* [TASK TO COMPLETE]
Using the listing below, show all lines that hold the word "index".
^^^^^^^^
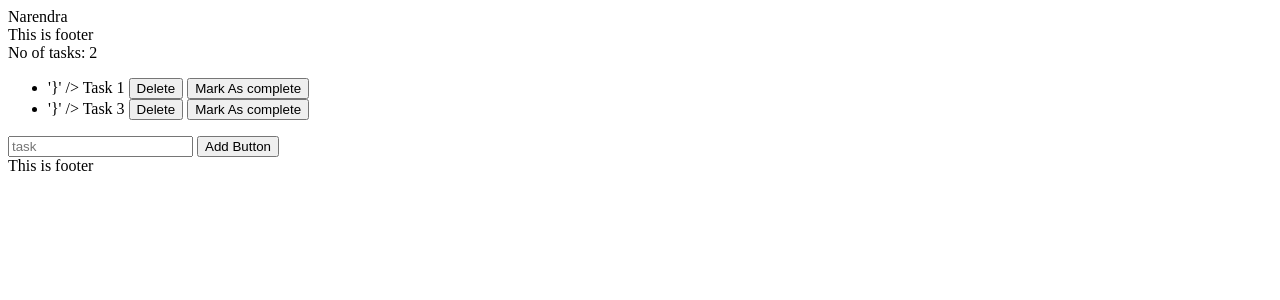
Repository: narendraiitm/jan-2023-term-live-session
Page: todo-vue/index.html
These files come from the project's save history. The page is drawn as it stood at one moment and after the next save; the edit follows.
The browser window is 1280 px wide. The pictures show the whole page.

Above is the page before, as saved 2023-02-16 17:48:00.

After the next save:
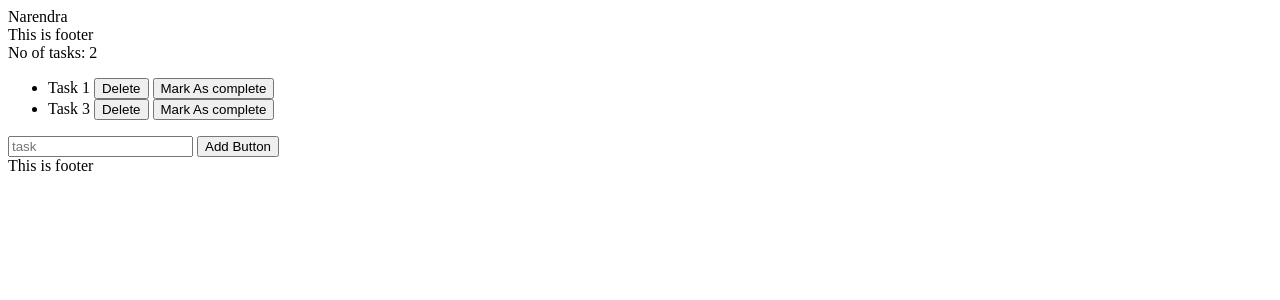
Saved 6 s later.
--- a/todo-vue/app.js
+++ b/todo-vue/app.js
@@ -24,7 +24,7 @@ new Vue({
   <ul>
 
     <li v-for='(task, index) in tasks'>
-        <Task childTask='{name: 'Narendra'}' />
+        <Task childTask="{name: 'Narendra'}" />
         <span :class='{complete: task.complete}'>{{task.name}}</span>
         <button @click='deleteTask(index)'> Delete</button>
         <button @click='markAsComplete(index)'> Mark As complete</button>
^^^^^^^^
* [SOLUTION FOR THIS PROBLEM]
Page: todo-vue/index.html
     <li v-for='(task, index) in tasks'>
         <button @click='deleteTask(index)'> Delete</button>
         <button @click='markAsComplete(index)'> Mark As complete</button>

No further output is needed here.